→ Problem to work on
What you return should match the data below exactly, with no pictures in it.

→ Dataset extract
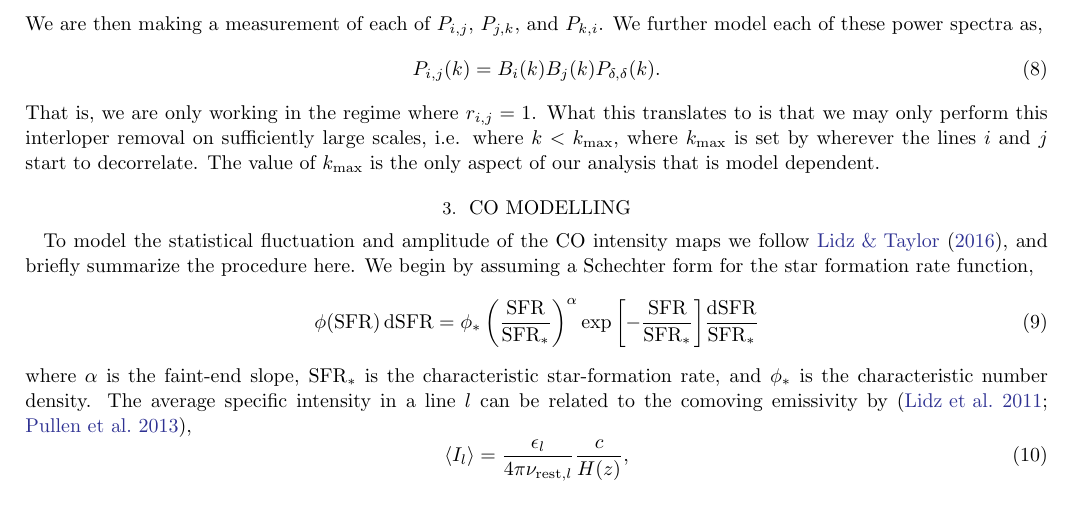
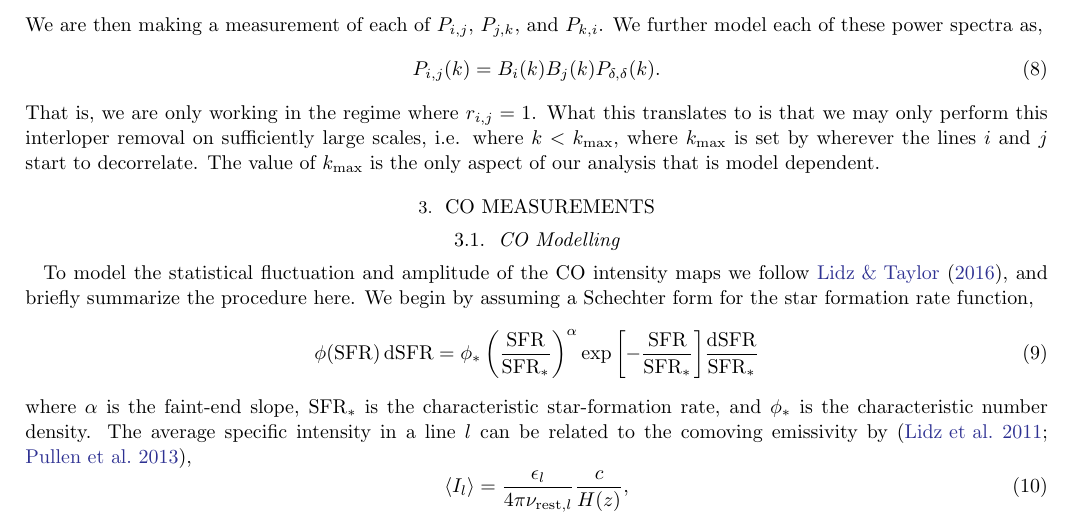
Before and after one commit to gusbeane/CO_eloping, a LaTeX paper (paper/ms.tex): part of page 2 of 3, cut so that both start at the same text. Compiled offline with LaTeX, dvips and Ghostscript.

Commit message:
Reorganize section 3

```diff
--- a/paper/ms.tex
+++ b/paper/ms.tex
@@ -179,10 +179,12 @@ $k_{\text{max}}$ is set by wherever the lines $i$ and $j$ start to
 decorrelate. The value of $k_{\text{max}}$ is the only aspect of our analysis
 that is model dependent.
 
-\section{CO Modelling} \label{sec:co_modelling}
-To model the statistical fluctuation and amplitude of the CO intensity maps we
-follow \citet{2016ApJ...825..143L}, and briefly summarize the procedure here.
-We begin by assuming a Schechter form for the star formation rate function,
+\section{CO Measurements} \label{sec:co_measurements}
+\subsection{CO Modelling} \label{ssec:co_modelling}
+To model the statistical fluctuation and amplitude of the \CO{} intensity maps
+we follow \citet{2016ApJ...825..143L}, and briefly summarize the procedure
+here. We begin by assuming a Schechter form for the star formation rate
+function,
 \beq\label{eq:schechter}
 \phi(\SFR)\,\text{d}\SFR = \phi_*
 \left(\frac{\SFR}{\SFR_*}\right)^{\alpha}\exp{\left[-\frac{\SFR}{\SFR_*}\right]}
```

→ Output for this exercise
Before and after one commit to gusbeane/CO_eloping, a LaTeX paper (paper/ms.tex): part of page 2 of 3, cut so that both start at the same text. Compiled offline with LaTeX, dvips and Ghostscript.

Commit message:
Reorganize section 3

```diff
--- a/paper/ms.tex
+++ b/paper/ms.tex
@@ -179,10 +179,12 @@ $k_{\text{max}}$ is set by wherever the lines $i$ and $j$ start to
 decorrelate. The value of $k_{\text{max}}$ is the only aspect of our analysis
 that is model dependent.
 
-\section{CO Modelling} \label{sec:co_modelling}
-To model the statistical fluctuation and amplitude of the CO intensity maps we
-follow \citet{2016ApJ...825..143L}, and briefly summarize the procedure here.
-We begin by assuming a Schechter form for the star formation rate function,
+\section{CO Measurements} \label{sec:co_measurements}
+\subsection{CO Modelling} \label{ssec:co_modelling}
+To model the statistical fluctuation and amplitude of the \CO{} intensity maps
+we follow \citet{2016ApJ...825..143L}, and briefly summarize the procedure
+here. We begin by assuming a Schechter form for the star formation rate
+function,
 \beq\label{eq:schechter}
 \phi(\SFR)\,\text{d}\SFR = \phi_*
 \left(\frac{\SFR}{\SFR_*}\right)^{\alpha}\exp{\left[-\frac{\SFR}{\SFR_*}\right]}
```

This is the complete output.